> [TASK DESCRIPTION] Could you filter the listing for lines with the word "Check" and return them?

----- PROVIDED MATERIAL -----

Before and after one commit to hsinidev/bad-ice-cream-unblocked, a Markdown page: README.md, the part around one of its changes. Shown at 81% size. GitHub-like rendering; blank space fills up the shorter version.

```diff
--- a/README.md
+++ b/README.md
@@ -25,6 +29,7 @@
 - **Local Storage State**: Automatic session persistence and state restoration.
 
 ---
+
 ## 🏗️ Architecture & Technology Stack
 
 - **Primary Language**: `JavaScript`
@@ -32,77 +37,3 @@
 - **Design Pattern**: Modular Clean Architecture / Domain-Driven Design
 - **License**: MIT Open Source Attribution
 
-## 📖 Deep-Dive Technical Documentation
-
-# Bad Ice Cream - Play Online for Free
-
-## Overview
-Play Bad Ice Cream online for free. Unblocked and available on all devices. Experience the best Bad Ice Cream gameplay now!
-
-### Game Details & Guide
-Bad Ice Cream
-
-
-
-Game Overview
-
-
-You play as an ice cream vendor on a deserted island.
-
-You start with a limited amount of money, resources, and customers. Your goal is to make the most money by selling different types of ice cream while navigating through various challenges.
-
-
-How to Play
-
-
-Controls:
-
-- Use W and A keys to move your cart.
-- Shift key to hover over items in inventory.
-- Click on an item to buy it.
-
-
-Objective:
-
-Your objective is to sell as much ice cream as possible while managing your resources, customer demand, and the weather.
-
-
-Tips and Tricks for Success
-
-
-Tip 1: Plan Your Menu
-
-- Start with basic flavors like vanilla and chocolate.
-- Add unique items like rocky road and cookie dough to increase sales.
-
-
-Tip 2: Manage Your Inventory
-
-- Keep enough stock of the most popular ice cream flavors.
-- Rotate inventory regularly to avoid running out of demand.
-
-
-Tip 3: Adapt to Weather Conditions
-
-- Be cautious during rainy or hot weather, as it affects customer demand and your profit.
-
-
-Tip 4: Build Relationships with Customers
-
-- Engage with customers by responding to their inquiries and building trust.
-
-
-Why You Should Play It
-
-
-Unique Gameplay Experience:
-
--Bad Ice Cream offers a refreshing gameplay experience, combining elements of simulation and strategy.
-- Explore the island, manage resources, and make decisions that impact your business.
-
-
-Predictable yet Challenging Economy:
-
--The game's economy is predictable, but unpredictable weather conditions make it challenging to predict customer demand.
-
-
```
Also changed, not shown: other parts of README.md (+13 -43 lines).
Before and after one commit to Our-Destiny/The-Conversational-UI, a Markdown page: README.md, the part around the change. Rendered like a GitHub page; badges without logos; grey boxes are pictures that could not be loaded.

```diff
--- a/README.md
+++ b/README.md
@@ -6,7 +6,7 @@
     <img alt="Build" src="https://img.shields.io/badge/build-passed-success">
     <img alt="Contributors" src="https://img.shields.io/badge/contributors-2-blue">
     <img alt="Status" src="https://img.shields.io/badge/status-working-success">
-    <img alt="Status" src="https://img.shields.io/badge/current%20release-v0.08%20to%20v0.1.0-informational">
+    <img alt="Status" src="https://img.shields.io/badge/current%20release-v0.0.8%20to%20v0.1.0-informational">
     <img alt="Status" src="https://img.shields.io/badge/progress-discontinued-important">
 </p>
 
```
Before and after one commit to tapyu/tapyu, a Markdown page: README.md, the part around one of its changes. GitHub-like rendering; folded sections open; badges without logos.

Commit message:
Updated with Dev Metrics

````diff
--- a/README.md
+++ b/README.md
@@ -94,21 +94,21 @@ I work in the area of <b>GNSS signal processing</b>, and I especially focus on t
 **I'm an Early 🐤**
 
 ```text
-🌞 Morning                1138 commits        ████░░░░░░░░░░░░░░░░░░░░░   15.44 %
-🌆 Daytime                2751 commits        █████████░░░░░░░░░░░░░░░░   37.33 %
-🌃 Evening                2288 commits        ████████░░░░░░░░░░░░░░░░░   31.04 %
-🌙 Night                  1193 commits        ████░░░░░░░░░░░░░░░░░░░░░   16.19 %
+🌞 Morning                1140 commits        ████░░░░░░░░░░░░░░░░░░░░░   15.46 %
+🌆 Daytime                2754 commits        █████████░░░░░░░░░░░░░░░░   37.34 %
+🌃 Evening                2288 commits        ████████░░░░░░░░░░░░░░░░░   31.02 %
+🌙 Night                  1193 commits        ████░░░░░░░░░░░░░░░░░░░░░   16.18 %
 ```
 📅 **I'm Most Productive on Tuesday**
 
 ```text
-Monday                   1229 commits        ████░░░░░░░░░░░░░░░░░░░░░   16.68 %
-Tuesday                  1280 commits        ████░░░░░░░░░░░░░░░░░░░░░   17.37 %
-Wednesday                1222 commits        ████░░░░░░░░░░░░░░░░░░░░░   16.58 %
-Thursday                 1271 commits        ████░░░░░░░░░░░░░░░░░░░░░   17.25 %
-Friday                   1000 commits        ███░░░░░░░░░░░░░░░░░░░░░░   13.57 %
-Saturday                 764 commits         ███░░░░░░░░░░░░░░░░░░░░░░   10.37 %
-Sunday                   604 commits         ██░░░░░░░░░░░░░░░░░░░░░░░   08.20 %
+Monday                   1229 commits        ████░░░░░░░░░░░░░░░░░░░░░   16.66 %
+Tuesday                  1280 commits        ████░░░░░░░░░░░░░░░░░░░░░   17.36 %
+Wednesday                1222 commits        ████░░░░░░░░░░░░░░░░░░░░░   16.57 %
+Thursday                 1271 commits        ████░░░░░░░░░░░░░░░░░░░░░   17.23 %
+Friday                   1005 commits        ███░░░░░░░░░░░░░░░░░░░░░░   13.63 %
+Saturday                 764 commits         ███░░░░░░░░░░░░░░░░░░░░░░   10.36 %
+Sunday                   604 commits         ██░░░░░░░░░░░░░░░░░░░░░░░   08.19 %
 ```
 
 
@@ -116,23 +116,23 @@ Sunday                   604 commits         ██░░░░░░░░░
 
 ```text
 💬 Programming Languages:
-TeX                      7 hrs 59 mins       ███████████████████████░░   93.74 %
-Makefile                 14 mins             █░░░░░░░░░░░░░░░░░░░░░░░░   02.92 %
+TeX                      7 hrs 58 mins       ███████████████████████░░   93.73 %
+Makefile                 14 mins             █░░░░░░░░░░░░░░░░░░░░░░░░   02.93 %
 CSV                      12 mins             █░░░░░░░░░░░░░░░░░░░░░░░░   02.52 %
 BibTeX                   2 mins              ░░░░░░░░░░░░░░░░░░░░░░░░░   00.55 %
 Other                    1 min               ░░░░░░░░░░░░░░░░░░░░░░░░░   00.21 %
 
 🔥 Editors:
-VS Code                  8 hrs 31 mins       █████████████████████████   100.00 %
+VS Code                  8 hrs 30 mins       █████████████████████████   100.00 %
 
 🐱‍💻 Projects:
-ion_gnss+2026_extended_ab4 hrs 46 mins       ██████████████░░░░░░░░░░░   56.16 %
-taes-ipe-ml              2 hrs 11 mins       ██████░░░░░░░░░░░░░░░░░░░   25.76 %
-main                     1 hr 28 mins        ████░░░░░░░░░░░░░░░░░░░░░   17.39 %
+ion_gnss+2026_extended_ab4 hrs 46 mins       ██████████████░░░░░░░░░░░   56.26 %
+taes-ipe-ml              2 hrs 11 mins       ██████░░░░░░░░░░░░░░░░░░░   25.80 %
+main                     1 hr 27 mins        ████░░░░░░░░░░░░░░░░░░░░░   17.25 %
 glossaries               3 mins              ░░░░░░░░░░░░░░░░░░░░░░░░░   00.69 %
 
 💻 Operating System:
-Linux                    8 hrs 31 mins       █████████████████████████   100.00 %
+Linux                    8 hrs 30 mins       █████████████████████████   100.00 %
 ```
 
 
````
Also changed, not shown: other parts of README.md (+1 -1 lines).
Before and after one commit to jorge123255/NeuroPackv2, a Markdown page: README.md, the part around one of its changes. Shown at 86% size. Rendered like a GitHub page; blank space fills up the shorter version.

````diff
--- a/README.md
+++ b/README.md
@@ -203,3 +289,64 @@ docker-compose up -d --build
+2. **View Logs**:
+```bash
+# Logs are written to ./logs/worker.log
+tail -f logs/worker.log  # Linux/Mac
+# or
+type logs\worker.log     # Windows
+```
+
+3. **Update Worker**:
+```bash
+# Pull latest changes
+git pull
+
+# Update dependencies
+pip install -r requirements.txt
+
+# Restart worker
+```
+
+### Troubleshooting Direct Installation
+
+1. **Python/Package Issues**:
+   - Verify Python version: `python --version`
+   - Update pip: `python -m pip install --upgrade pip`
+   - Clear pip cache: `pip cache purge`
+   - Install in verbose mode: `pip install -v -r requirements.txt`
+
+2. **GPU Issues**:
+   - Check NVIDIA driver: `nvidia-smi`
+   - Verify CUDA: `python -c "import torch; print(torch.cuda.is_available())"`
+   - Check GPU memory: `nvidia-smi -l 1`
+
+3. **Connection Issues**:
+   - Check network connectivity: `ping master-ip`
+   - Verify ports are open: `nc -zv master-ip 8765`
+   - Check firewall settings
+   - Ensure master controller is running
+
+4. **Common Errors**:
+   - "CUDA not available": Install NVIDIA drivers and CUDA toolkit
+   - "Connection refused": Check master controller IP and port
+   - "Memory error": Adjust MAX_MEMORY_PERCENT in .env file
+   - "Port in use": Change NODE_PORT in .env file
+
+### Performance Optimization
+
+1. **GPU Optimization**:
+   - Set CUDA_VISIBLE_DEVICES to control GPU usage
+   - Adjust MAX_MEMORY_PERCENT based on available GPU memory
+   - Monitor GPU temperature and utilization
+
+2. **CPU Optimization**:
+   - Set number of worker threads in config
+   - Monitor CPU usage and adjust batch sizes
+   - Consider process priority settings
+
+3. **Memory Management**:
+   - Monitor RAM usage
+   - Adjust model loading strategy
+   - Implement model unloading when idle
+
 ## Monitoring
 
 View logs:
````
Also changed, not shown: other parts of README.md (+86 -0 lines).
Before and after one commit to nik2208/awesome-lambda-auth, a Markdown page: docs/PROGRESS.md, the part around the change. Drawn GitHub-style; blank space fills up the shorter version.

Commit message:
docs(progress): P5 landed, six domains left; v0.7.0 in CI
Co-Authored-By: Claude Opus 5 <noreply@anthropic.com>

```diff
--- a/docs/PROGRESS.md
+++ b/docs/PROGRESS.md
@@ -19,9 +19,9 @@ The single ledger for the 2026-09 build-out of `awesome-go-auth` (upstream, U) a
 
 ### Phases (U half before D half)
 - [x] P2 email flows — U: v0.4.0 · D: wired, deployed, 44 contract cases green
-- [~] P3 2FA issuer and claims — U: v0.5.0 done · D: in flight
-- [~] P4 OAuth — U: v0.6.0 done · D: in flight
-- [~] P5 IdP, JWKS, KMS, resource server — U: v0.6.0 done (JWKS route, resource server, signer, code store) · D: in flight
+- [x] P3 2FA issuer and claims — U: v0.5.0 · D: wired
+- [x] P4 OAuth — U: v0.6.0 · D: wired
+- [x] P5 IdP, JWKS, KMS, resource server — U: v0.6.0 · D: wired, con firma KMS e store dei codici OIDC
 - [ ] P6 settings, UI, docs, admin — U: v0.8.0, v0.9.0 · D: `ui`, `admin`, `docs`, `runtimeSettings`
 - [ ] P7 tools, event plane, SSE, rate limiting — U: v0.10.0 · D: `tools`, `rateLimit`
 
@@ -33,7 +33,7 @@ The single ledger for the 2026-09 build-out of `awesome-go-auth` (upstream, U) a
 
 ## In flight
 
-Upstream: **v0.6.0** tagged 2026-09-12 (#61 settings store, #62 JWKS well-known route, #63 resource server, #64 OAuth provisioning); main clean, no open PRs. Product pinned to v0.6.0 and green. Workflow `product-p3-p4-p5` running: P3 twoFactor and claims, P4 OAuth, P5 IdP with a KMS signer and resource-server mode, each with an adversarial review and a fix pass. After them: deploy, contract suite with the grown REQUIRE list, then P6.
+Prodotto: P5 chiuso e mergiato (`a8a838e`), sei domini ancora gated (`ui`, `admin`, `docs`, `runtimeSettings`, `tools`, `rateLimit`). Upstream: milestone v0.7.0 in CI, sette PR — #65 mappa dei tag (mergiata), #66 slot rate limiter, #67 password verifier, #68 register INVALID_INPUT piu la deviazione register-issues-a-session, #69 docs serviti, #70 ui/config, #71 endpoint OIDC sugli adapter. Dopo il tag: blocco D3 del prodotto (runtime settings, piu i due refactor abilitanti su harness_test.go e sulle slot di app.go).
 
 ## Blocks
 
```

-----

> [WRITTEN RESPONSE]
+   - Check NVIDIA driver: `nvidia-smi`
+   - Check GPU memory: `nvidia-smi -l 1`
+   - Check network connectivity: `ping master-ip`
+   - Check firewall settings
+   - "Connection refused": Check master controller IP and port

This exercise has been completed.